------ GIVEN INFORMATION

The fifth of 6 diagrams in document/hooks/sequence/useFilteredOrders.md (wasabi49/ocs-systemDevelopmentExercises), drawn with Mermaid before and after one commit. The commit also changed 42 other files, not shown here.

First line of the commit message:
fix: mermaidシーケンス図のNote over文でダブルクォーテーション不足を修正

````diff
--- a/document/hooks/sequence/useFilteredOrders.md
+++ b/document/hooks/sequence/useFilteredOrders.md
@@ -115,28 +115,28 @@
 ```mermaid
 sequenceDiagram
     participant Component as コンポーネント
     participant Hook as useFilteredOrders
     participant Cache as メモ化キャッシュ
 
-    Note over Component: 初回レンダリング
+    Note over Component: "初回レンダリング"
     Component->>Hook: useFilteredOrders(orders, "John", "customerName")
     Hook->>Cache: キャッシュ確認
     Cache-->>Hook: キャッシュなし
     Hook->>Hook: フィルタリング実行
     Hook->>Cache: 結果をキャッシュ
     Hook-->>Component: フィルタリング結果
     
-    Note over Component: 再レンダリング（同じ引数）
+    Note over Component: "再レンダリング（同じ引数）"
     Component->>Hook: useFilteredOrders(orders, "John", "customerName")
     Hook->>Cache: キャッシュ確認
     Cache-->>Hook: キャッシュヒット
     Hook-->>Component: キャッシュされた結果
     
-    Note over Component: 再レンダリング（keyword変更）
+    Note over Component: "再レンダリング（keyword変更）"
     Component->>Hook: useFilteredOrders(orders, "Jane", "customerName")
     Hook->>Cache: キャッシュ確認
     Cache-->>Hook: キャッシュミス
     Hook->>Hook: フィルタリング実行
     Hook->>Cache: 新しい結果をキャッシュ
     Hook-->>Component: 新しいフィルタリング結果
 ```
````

------------

• PROBLEM DESCRIPTION: Answer with one number: how many lines of the entries above include the word "hooks".

• FINAL ANSWER: 3